On January 15, 2018, the City of Toronto will issue a call for proposals for temporary public space installations (PSI) as part of the King Street Pilot. (UPDATE: The City just moved up the call for proposals to today, January 9th)
The most controversial aspect of the King Street Pilot has been the loss of business reported by restaurant owners. According to a letter sent to councillors by Laleh Larijani of Forno Cultura near King and Portland, business has dropped by 18% on average.
The Pilot kicked off in November 2017, reportedly affecting business negatively during the typically busy pre-holiday season. Eliminating parking and encouraging more people to take the streetcar with the promise of quicker commutes does seem like it could distract from the use of establishments along the stretch between Jarvis and Bathurst.
But, what no one seems to be focusing on is the fact that the Everyone is King: Design Build Competition is about to launch, which will surely attract more locals and tourists to King St.
There are currently 19 curb lane public spaces in the Pilot. Last December, the City delineated the areas with planters.
Businesses can claim these spaces if they have a good idea of how to use them. Any spaces that are not claimed will be entered in the competition where anyone can submit an idea. Winning ideas will be funded for the design, build, and removal. Winners will be responsible for design, construction, installation, and removal.
At least two of the spaces will be designated for “durable destination parklets.” These spaces will be like mini parks and when the Pilot is complete at the end of the year, the parklets will be moved to another area of the city.
Here are a few ideas that the City provided for how these spaces can be used:
Creative seating, tables, flowers, shrubs, trees, logs, stones, road murals, map, maze, go-karts, zip-line, curling, skating, shuffle board, hopscotch, mini-putt, weight training, ping-pong, bowling, yoga spaces, garlands, banners, umbrellas, photo exhibit, light projections, reflexology infinity meditation path, music, sculptures, hammocks, performance stage, fashion show catwalk, bleachers, propane fire, heaters (if managed by adjacent business), Little Free Library, World Cup 2018 destination.
The call for proposals for the PSIs and the Expressions of Interest for the parklets will be issued on January 15th. If all remains on schedule, there will be 19 stunning, creative, and interactive public spaces along King between Jarvis and Bathurst by April 15th.
In the winter, the Pilot area became a crucial transit corridor for many people working and living on and around King St. During the warmer months, King will remain an important transit corridor, but it will also be a destination for pedestrians, tourists, locals, and shoppers.
The public spaces will encourage people to spend more time on King, which means they’ll likely spend more money.
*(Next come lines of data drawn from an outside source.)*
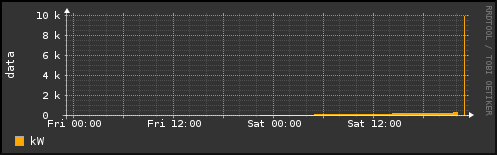
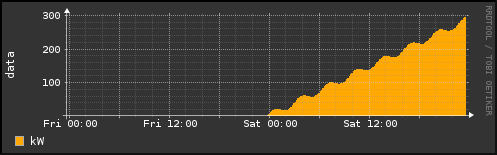
tempsave

diff --git a/powerdogGraph.py b/powerdogGraph.py
@@ -28,7 +28,7 @@ maxSteps = int((endTime-startTime)/step)
 
 # Let's create and RRD file and dump some data in it
 dss = []
-ds1 = DS(dsName='speed', dsType='GAUGE', heartbeat=300)
+ds1 = DS(dsName='kW', dsType='GAUGE', heartbeat=300)
 dss.append(ds1)
 
 rras = []

diff --git a/solarGraphUpdate.py b/solarGraphUpdate.py
@@ -10,6 +10,7 @@ from pyrrd.rrd import RRD
 myRRD = RRD('A1_B1_S14.rrd')
 
 myRRD.bufferValue(time.time(),  10000)
+#myRRD.bufferValue(1518825600,  10000)
 myRRD.update()
 
 myRRD.info()

diff --git a/solarGraphDisplay.py b/solarGraphDisplay.py
@@ -1,4 +1,4 @@
-
+#coding=utf-8
 import time
 
 from pyrrd.rrd import RRD, RRA, DS

diff --git a/solarGraph.py b/solarGraph.py
@@ -1,0 +1,1 @@
+#coding=utf-8
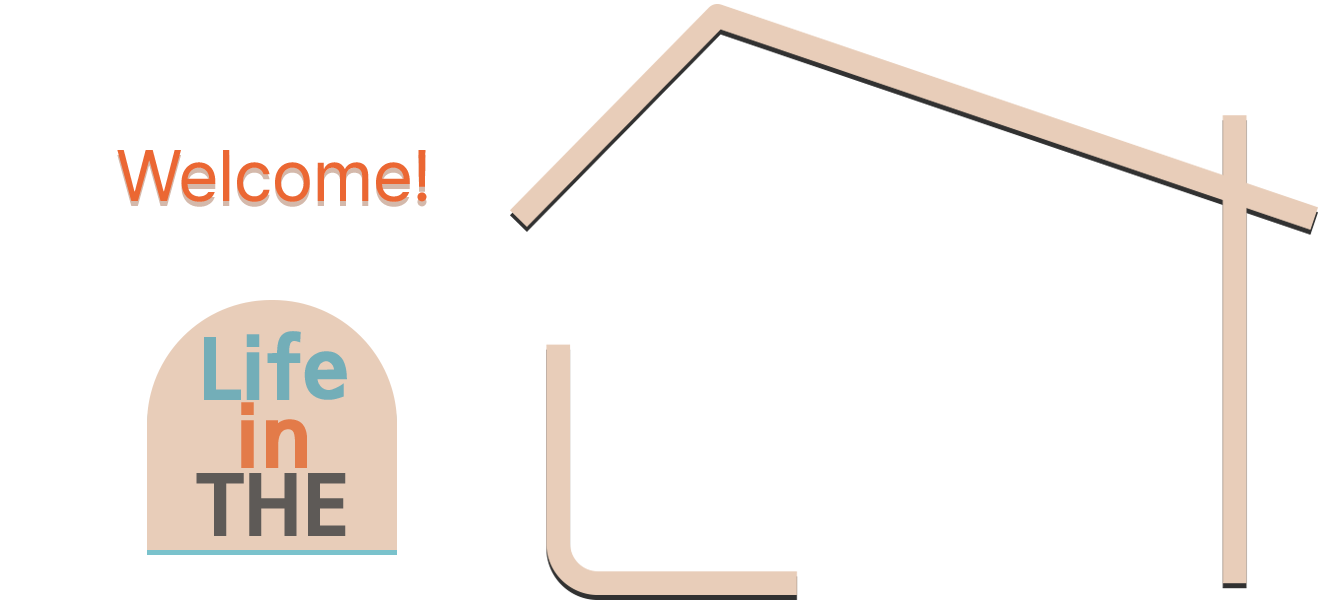
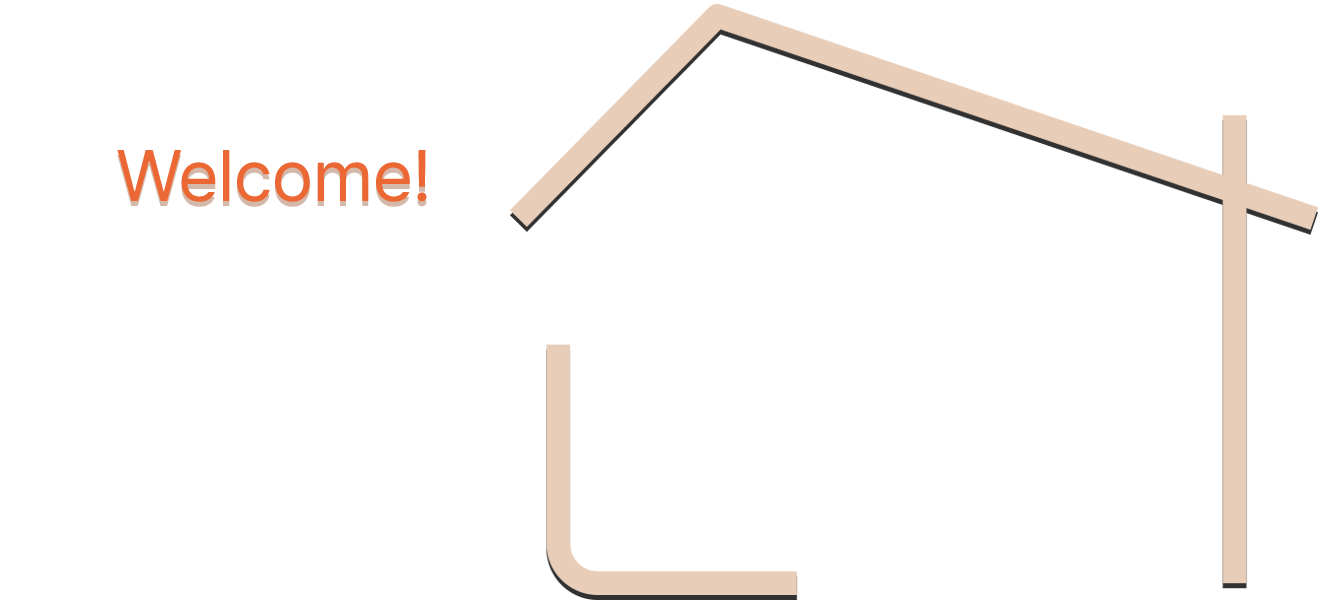
Add files via upload

Changed region(s): [[0.0932, 0.48, 0.3106, 0.93]]

diff --git a/intro/index.html b/intro/index.html
@@ -163,14 +163,21 @@
       class="right">
     </div><!--card-->
 
-    <div id="storage">
-        <div class="store" data-aos="fade" data-aos-duration="1000" data-aos-delay="300"></div>
+    <div id="logo">
+      <div></div>
+    </div><!--logo-->
 
+
+    <div id="storage">
         <div class="text_1">
-          <h2>사직 물류센터</h2>
-          <p data-aos="fade">Life in THE는 2022년 12월 기준 사하 물류센터에서 신축 사직 물류센터로 확장이전하였습니다.<br>
+          <h2>사하 물류센터</h2>
+          <p data-aos="fade">Life in THE는 2022년 12월 기준 동래 물류센터에서 신축 사하 물류센터로 확장이전하였습니다.<br>
             이를 통해 더 많은 재고상품을 확보하고 당일 출하율을 최대한 증대하여 빠른 배송과 상품 제공으로<br>
             고객들에게 높은 만족과 좋은 서비스를 제공하고 있습니다.</p>
+          <div class="img_1">
+            <img src="./images/storage_1.png" alt="물류창고1" class="storage_1" data-aos="fade">
+            <img src="./images/storage_2.png" alt="물류창고1" class="storage_2" data-aos="fade" data-aos-delay="100">
+          </div>
         </div>
 
         <div class="text_2">
@@ -178,11 +185,19 @@
           <p data-aos="fade">최대한 정확한 배송을 위하여 약 10,000개 이상의 재고 상품을 보유하고 있습니다.<br>
             2022년 12월, 기존 물량의 2배를 출하할 수 있는 신규 물류센터로 이전하여<br>
             당일 출하율을 늘리고 고객에게 편리성 향상 위해 노력하고 있습니다.</p>
+          <div class="img_2">
+            <img src="./images/storage_3.png" alt="물류창고3" class="storage_3" data-aos="fade">
+            <img src="./images/storage_4_.png" alt="물류창고4" class="storage_4" data-aos="fade" data-aos-delay="100">
+          </div>
         </div>
     </div><!--storage-->
 
     <div id="map" data-aos="fade">
-      <iframe src="https://www.google.com/maps/embed?pb=!1m18!1m12!1m3!1d2741.7746452249135!2d129.06106156148394!3d35.193067936649854!2m3!1f0!2f0!3f0!3m2!1i1024!2i768!4f13.1!3m3!1m2!1s0x0%3A0x6ef11ea46cdefe25!2z7IKs7KeB7JW86rWs7J6l!5e0!3m2!1sko!2skr!4v1669185909315!5m2!1sko!2skr" width="500" height="350" style="border:0;" allowfullscreen="" loading="lazy" referrerpolicy="no-referrer-when-downgrade" data-aos="fade" data-aos-duration="2000" data-aos-delay="300"></iframe>
+      <div class="load">
+        <h2>BUS</h2>
+        <p>96-1, 마을버스 14</p>
+      </div>
+      <iframe src="https://www.google.com/maps/embed?pb=!1m18!1m12!1m3!1d840.219291230172!2d128.99036063149524!3d35.07674679466862!2m3!1f0!2f0!3f0!3m2!1i1024!2i768!4f13.1!3m3!1m2!1s0x3568e81f05b2dad1%3A0xbc5d0424cc702d49!2z6rWs7Y-J7LKg66y87KCQ!5e0!3m2!1sko!2skr!4v1670814754577!5m2!1sko!2skr" width="500" height="350" style="border:0;" allowfullscreen="" loading="lazy" referrerpolicy="no-referrer-when-downgrade" data-aos="fade" data-aos-duration="2000" data-aos-delay="300"></iframe>
     </div><!--map-->
 
     <div id="footer">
There will be more room on sidewalks since transit riders are waiting in safe designated areas on the street, and all the new public spaces are curbside.
It will be interesting to see if restaurant owners report a year-over-year increase in business through the spring and summer, which may offset the slow winter.
The King Street Pilot is a big change for downtown Toronto. The point of a pilot is to figure out how to do something – it’s a fluid project that changes with the needs of the population to accommodate the majority.
We’re eager to see how the Pilot shapes up throughout the year!